4 Min Read

paul-sankey-enable-lawThe number of claims for babies suffering cerebral palsy at birth has risen. Claims against maternity units increased to 232 in 2016/17 from 188 in the previous year, up 23%. The value of those claims was nearly £2bn.

Although only 10% of claims against the NHS involve childbirth, they represent almost half the damages paid out. They are therefore among the most costly medical negligence claims.

What is cerebral palsy?

Cerebral palsy is caused by damage to the brain. It is sometimes due to the brain being starved of oxygen at birth. It is a movement disorder. Babies with cerebral palsy often have stiff and weak muscles, and some have problems with speaking, hearing and sight. They may have seizures. Many have problems developing thinking and reasoning.

Cerebral palsy: Why are damages so high?

These claims are so high in value because of the very serious nature of these injuries and the fact that they are life-long.

The costs of supporting children and adults with cerebral palsy are very high. They may need full-time care, equipment to help cope with the difficulties of daily life and suitable accommodation. And these costs are incurred over a lifetime.

Cerebral palsy: Claims for damages

Where babies develop cerebral palsy as a result of avoidable medical accidents they may be entitled to claim damages to meet these costs. These are, however, very complex claims. They involve expensive expert evidence often from specialists in many disciplines. Because the costs to children and adults with cerebral palsy are so high, awards of damages can amount to several million pounds. NHS Resolution, which handles claims for the NHS, says that the cost of paying for these needs could soon reach £20m per child.

Cerebral palsy: Tegan’s story

Tegan, who suffered brain damage at birth and was left with cerebral palsy, had a cartoon made to explain to her friends why she is different and you can see it at here.

Cerebral palsy: changing the law?

In its recent annual report, NHS Resolution says the costs of meeting these children’s needs will continue to rise and that these rises are ‘unavoidable without significant law reform’. But the answer is not to change the law so children like Tegan are left without enough support. All that will do is throw a greater burden on the most needy people and their families. It will do nothing to tackle the root cause. A better answer is to improve maternity services. That way fewer children suffer avoidable brain injuries. That is not to say they are now doing a bad job now. But there are things that can be done to help them do better.

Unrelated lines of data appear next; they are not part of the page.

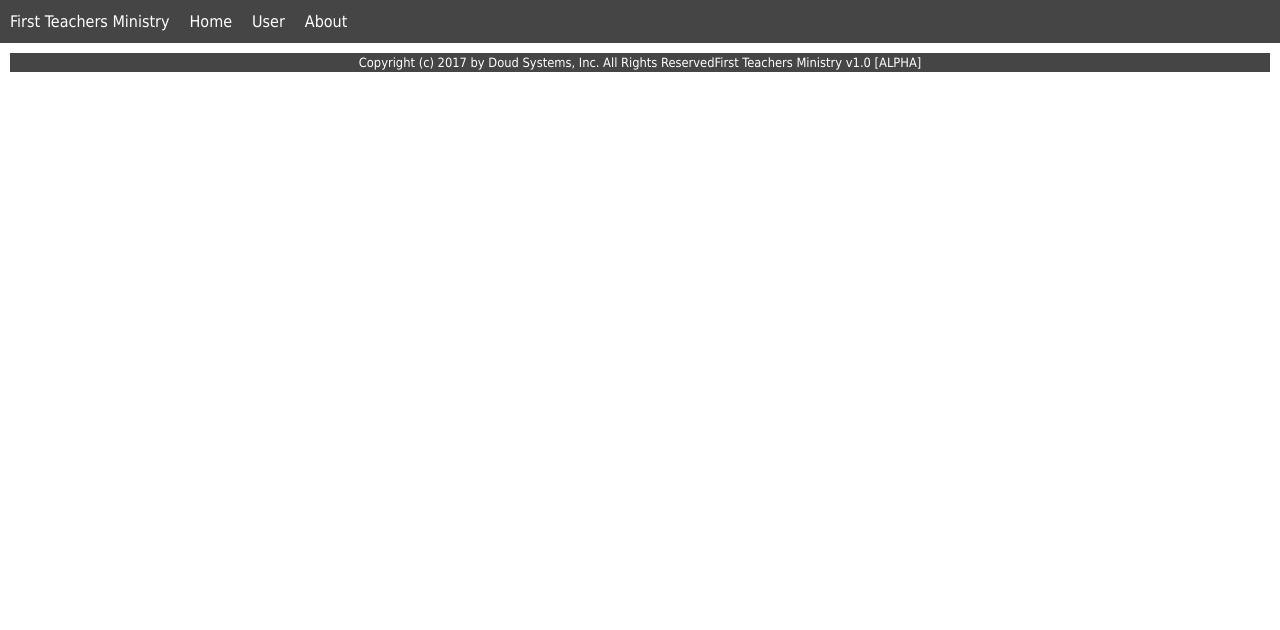
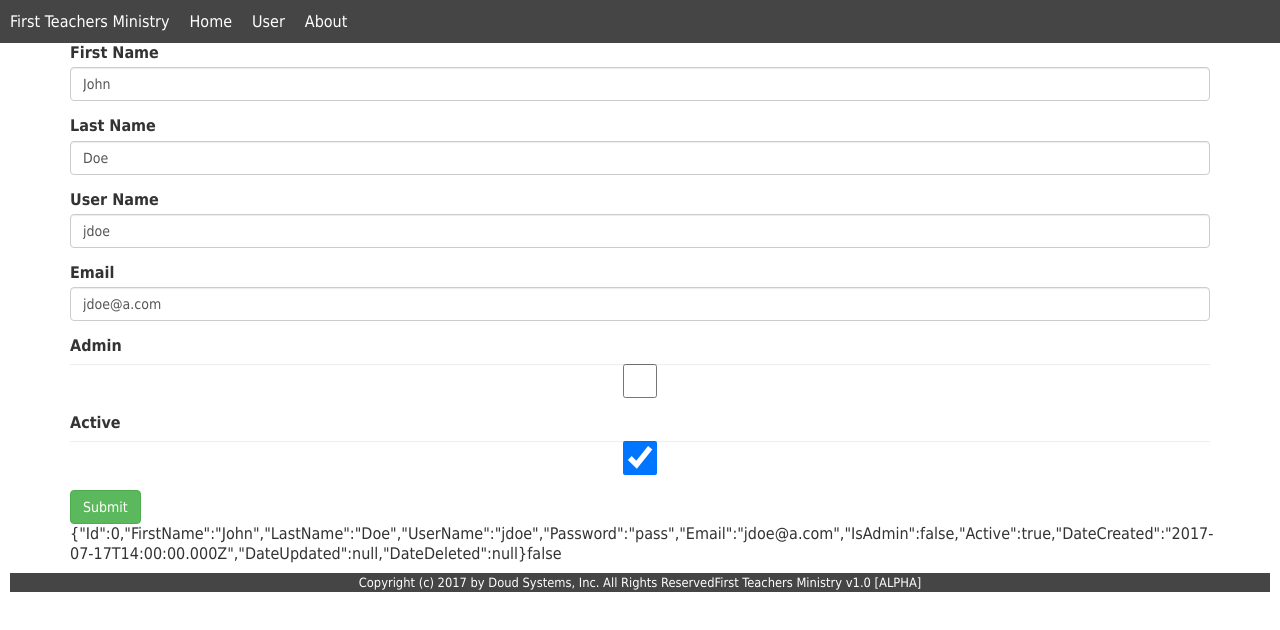
Before and after one commit to gpdoud/FirstTeachersSolution, an Angular app in the folder Webng2/: page /userform in a window 1280 px wide. Before the commit this address led to /. Shown: the top 630 px of the page. Built offline with nearby package versions, Linux system fonts and the light colour scheme.

Commit message:
User edit in process

```diff
--- a/Webng2/src/app/app-routing.module.ts
+++ b/Webng2/src/app/app-routing.module.ts
@@ -5,11 +5,13 @@ import { HomeComponent } from './home.component';
 import { AboutComponent } from './about.component';
 import { UserComponent } from './user.component';
 import { UserListComponent } from './user-list.component';
+import { UserFormComponent } from './user-form.component';
 // import { ParameterComponent } from './parameter.component';
 
 const routes: Routes = [
 	{ path: '', redirectTo: '/home', pathMatch: 'full' }
 	,{ path: 'home', component: HomeComponent }
+	,{ path: 'userform', component: UserFormComponent }
 	,{ path: 'user', component: UserListComponent }
 	,{ path: 'user/:id', component: UserComponent }
 	,{ path: 'about', component: AboutComponent }
--- a/Webng2/src/app/app.module.ts
+++ b/Webng2/src/app/app.module.ts
@@ -1,6 +1,7 @@
 import { BrowserModule } from '@angular/platform-browser';
 import { NgModule } from '@angular/core';
 import { HttpModule } from '@angular/http';
+import { FormsModule } from '@angular/forms';
 
 import { AppComponent } from './app.component';
 import { AppRoutingModule } from './app-routing.module';
@@ -12,6 +13,7 @@ import { MenuListComponent } from './menu-list.component';
 import { UserService } from './user.service';
 import { UserComponent } from './user.component';
 import { UserListComponent } from './user-list.component';
+import { UserFormComponent } from './user-form.component';
 
 @NgModule({
   declarations: [
@@ -23,11 +25,13 @@ import { UserListComponent } from './user-list.component';
     ,MenuListComponent
     ,UserComponent
     ,UserListComponent
+    ,UserFormComponent
   ],
   imports: [
     BrowserModule
     ,AppRoutingModule
     ,HttpModule
+    ,FormsModule
   ],
   providers: [
   	UserService
--- /dev/null
+++ b/Webng2/src/app/user-form.component.html
@@ -0,0 +1,30 @@
+<div class='container'>
+	<form>
+		<div class='form-group'>
+			<label for='first-name'>First Name</label>
+			<input class='form-control' type='text' id='first-name' [(ngModel)]='user.FirstName' name='FirstName'>
+		</div>
+		<div class='form-group'>
+			<label for='last-name'>Last Name</label>
+			<input class='form-control' type='text' id='last-name' [(ngModel)]='user.LastName' name='LastName'>
+		</div>
+		<div class='form-group'>
+			<label for='user-name'>User Name</label>
+			<input class='form-control' type='text' id='user-name' [(ngModel)]='user.UserName' name='UserName'>
+		</div>
+		<div class='form-group'>
+			<label for='user-email'>Email</label>
+			<input class='form-control' type='text' id='user-email' [(ngModel)]='user.Email' name='Email'>
+		</div>
+		<div class='form-group'>
+			<label for='user-isadmin'>Admin</label>
+			<input class='form-control' type='checkbox' id='user-isadmin' [(ngModel)]='user.IsAdmin' name='IsAdmin'>
+		</div>
+		<div class='form-group'>
+			<label for='user-active'>Active</label>
+			<input class='form-control' type='checkbox' id='user-active' [(ngModel)]='user.Active' name='Active'>
+		</div>
+		<button type='submit' class='btn btn-success' (click)='OnSubmit()'>Submit</button>
+	</form>
+	{{diagnostic}}{{submitted}}
+</div>
--- /dev/null
+++ b/Webng2/src/app/user-form.component.ts
@@ -0,0 +1,21 @@
+import { Component } from '@angular/core';
+
+import { User } from './user';
+
+@Component({
+	selector: 'user-form'
+	,templateUrl: './user-form.component.html'
+})
+export class UserFormComponent {
+
+	user = new User(0, 'John', 'Doe', 'jdoe', 'pass', 'jdoe@a.com', false, true, new Date('July 17, 2017 14:00:00'), null, null);
+
+	submitted = false;
+
+	OnSubmit() {
+		this.submitted = true;
+	}
+
+	// TODO: Remove this when we're done
+  	get diagnostic() { return JSON.stringify(this.user); }
+};
--- a/Webng2/src/app/user-list.component.html
+++ b/Webng2/src/app/user-list.component.html
@@ -1,4 +1,5 @@
 <h4>{{title}}</h4>
+<a routerLink='/userform'>Add</a>
 <table class='table table-default'>
 	<thead>
 	<tr><th>Id</th><th>Name</th><th>User Name</th><th>Email</th><th>Admin</th><th>Active</th><th>Action</th></tr>
--- a/Webng2/src/app/user-list.component.ts
+++ b/Webng2/src/app/user-list.component.ts
@@ -7,7 +7,7 @@ import 'rxjs/add/operator/toPromise';
 
 @Component({
 	selector: 'user-list'
-	,templateUrl: 'user-list.component.html'
+	,templateUrl: './user-list.component.html'
 	,styles: []
 	,providers: [UserService]
 })
--- a/Webng2/src/app/user.component.ts
+++ b/Webng2/src/app/user.component.ts
@@ -9,7 +9,7 @@ import { User } from './user';
 
 @Component({
 	selector: 'user-comp'
-	,templateUrl: 'user.component.html'
+	,templateUrl: './user.component.html'
 })
 export class UserComponent implements OnInit {
 
```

Cerebral palsy: improving care

So how can that be done? NHS Resolution is starting to gather information about incidents early and use it to learn lessons from past mistakes. It is reviewing all cerebral palsy claims over the last 5 years to see what can be learned from them and it is working with some hospital trusts to improve standards.

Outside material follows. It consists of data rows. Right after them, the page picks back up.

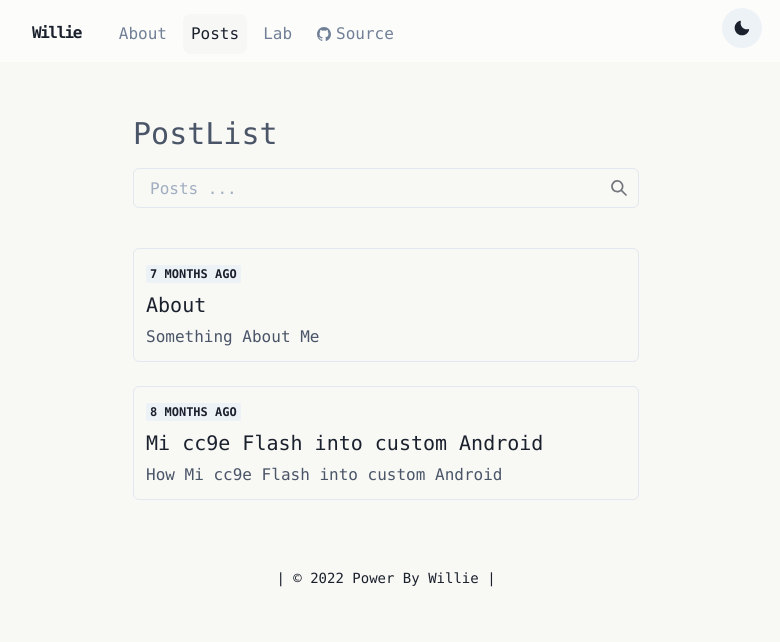
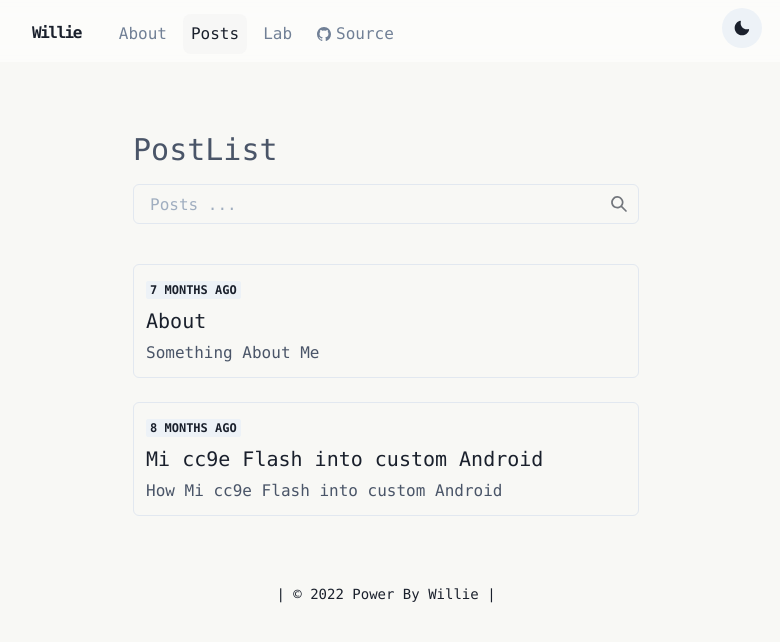
Before and after one commit to Powerlean/Willie-blog, a Next.js app: page /posts in a window 1280 px wide. Shown: the top 642 px of the page, without its empty margins (254-1034 px from the left). Built offline with nearby package versions, Linux system fonts and the light colour scheme.

Commit message:
Update index.js

```diff
--- a/pages/posts/index.js
+++ b/pages/posts/index.js
@@ -28,7 +28,7 @@ const Blog = ({ posts }) => {
   return (
     <Container>
       <Box mt={10} mb={6} p={5}>
-        <Heading fontSize="3xl" fontFamily="inherit" fontWeight="normal" color={useColorModeValue('gray.600','gray.300')} mb={4}>
+        <Heading fontSize="3xl" fontFamily="inherit" fontWeight="normal" color={useColorModeValue('gray.600','gray.300')} mb={4} mt={4}>
           PostList
         </Heading>
 
```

The Chief Executive of NHS Resolution says, ‘These incidents can have a devastating impact on those involved and we must do everything we can to learn from what happened.’ She is quite right.

Another answer is better funding for maternity units, in particular to increase the number of obstetricians. This would be a much more effective way of spending NHS money than having to pay damages and it would avoid the human cost of damaged lives.

Claims for damages: getting the right help

Claims for babies who suffer brain injuries are complex. It is important to have the right help. Enable Law’s specialist solicitors are accredited experts in handling these kinds of difficult and important claims. Call us today for a free, confidential discussion on 08000 448 488, or complete our enquiry form here.